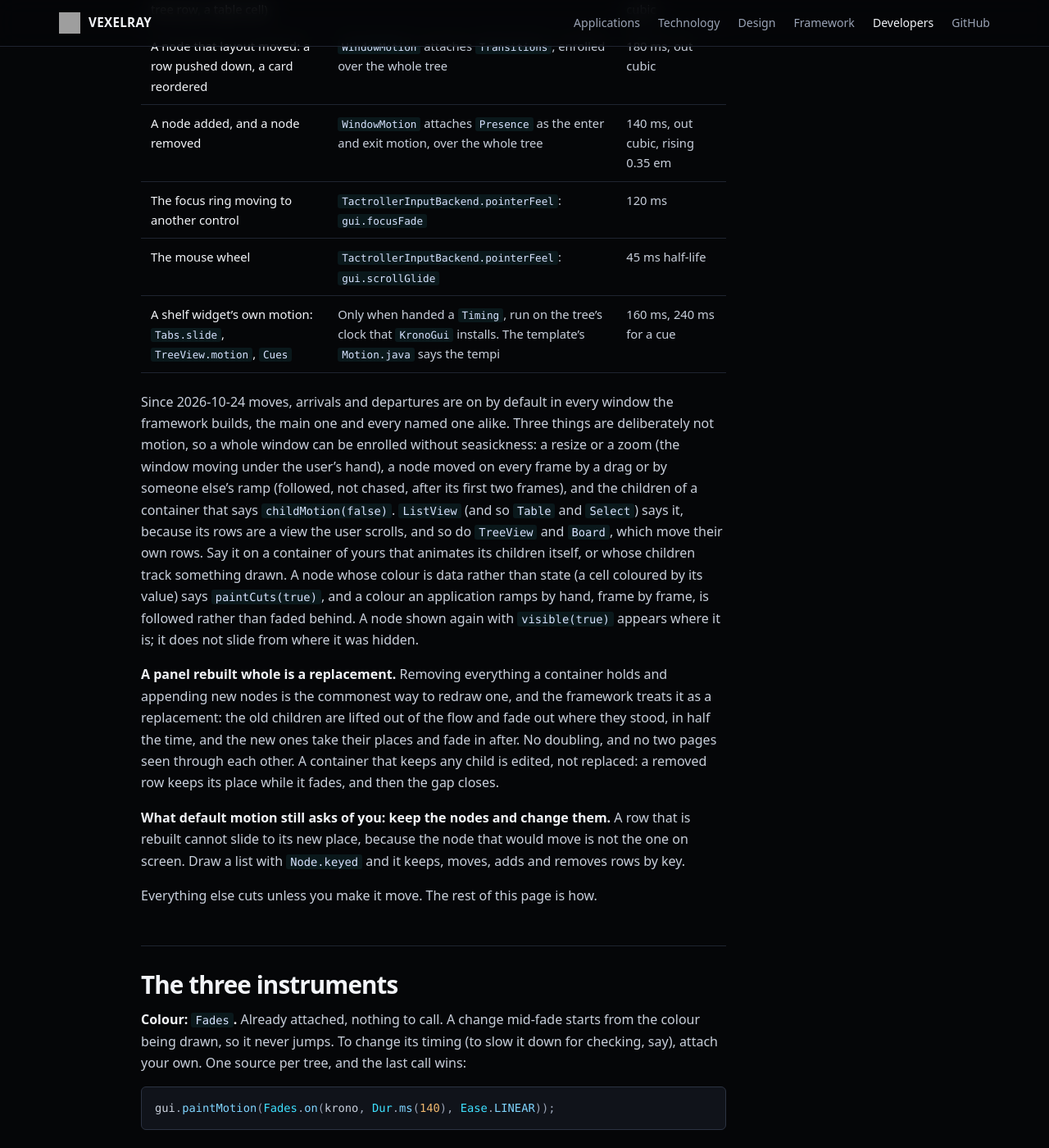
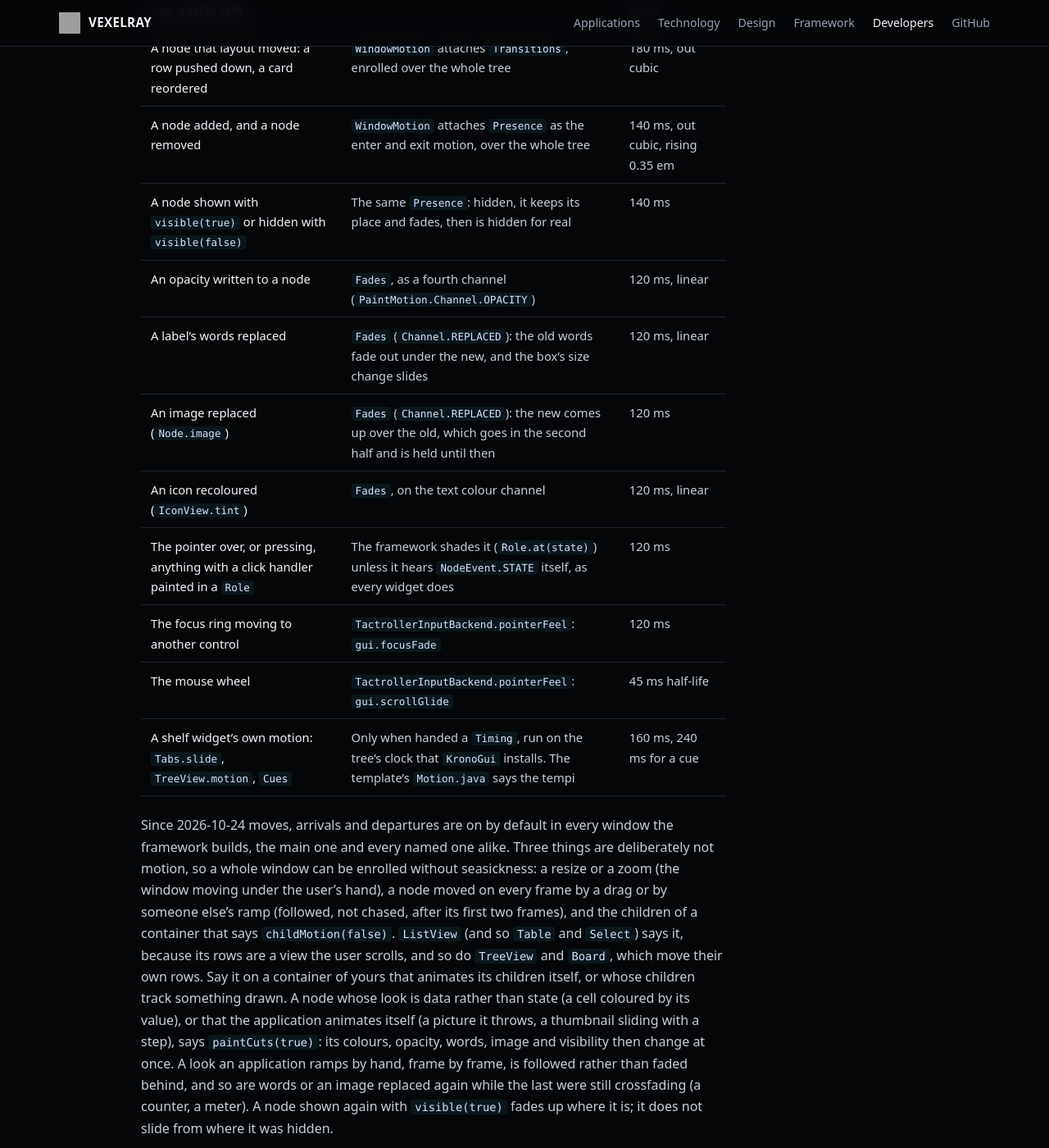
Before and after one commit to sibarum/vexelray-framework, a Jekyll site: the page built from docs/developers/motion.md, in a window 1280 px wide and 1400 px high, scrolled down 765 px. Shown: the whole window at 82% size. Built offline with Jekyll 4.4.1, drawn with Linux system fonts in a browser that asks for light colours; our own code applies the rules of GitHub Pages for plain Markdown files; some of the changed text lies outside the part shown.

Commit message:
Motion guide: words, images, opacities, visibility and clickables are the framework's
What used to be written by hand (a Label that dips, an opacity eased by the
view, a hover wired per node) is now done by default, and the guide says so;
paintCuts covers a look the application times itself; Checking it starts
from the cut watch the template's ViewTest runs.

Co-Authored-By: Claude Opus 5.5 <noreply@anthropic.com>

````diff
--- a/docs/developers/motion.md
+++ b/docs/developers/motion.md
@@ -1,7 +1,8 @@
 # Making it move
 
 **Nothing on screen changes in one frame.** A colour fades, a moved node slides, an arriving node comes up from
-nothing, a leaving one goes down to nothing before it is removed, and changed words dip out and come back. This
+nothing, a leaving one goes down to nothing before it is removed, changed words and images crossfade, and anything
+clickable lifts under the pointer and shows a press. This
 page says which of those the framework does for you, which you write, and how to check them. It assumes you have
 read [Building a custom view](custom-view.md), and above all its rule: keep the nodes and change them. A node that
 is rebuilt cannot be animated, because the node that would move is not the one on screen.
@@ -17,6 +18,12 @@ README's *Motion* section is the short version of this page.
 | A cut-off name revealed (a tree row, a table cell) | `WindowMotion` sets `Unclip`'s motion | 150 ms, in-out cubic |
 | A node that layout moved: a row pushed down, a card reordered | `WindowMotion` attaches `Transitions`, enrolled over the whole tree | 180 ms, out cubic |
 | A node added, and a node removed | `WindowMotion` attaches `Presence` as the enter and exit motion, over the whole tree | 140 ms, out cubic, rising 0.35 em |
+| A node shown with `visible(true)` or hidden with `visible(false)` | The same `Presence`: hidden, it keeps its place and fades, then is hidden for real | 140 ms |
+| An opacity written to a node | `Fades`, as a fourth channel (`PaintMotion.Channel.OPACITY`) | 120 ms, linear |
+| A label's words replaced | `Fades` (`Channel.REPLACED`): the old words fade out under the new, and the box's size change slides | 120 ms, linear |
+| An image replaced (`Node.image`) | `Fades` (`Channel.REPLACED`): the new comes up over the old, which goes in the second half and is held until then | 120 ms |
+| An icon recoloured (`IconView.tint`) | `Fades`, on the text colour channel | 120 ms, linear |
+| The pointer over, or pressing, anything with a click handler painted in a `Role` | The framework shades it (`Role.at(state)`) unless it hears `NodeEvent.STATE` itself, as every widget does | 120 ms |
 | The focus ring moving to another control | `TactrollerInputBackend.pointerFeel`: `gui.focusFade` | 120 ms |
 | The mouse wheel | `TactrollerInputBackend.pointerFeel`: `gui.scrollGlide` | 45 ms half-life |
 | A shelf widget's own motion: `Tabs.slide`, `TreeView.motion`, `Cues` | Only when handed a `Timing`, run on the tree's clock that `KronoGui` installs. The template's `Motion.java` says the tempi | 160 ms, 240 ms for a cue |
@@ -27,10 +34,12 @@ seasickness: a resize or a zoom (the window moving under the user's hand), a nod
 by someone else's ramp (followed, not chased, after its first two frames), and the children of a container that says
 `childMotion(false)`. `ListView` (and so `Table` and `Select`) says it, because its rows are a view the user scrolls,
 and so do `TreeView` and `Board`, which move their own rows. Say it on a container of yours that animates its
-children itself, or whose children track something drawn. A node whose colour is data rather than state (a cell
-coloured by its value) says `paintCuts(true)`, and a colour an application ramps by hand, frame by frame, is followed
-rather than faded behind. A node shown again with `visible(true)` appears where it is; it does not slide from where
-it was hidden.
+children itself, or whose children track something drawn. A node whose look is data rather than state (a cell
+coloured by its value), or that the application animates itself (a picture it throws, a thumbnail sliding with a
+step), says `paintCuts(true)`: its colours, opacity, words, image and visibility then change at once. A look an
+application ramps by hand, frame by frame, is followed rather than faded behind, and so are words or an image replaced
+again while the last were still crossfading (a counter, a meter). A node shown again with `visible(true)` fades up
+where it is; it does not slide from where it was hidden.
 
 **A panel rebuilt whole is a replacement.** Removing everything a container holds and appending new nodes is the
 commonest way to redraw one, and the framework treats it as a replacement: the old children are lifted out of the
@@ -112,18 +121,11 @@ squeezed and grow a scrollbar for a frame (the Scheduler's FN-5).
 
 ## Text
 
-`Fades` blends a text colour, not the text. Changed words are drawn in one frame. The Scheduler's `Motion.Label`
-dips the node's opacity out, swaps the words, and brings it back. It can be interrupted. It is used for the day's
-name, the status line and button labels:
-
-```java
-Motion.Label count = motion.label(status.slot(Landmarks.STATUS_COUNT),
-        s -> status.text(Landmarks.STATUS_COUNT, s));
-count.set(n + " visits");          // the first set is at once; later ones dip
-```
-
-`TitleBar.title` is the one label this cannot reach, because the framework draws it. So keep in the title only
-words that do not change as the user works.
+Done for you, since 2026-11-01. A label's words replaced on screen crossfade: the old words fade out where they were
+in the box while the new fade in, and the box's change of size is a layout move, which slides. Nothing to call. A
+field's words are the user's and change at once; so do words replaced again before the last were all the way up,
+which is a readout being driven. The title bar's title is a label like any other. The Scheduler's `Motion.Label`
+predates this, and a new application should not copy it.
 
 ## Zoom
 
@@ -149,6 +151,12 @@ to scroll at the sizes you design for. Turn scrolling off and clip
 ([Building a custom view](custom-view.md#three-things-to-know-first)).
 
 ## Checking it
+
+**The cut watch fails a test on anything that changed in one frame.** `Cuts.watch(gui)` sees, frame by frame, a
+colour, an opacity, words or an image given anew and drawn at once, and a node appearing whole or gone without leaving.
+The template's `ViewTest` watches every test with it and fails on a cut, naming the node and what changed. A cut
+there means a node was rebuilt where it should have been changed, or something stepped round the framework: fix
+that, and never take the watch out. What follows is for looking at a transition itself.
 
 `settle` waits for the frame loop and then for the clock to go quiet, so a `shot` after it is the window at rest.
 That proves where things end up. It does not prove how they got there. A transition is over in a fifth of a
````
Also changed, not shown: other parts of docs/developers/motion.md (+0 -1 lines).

### Task to carry out
Using the data above, return each line that includes the word "first".

### Reply
 by someone else's ramp (followed, not chased, after its first two frames), and the children of a container that says
-count.set(n + " visits");          // the first set is at once; later ones dip
 ([Building a custom view](custom-view.md#three-things-to-know-first)).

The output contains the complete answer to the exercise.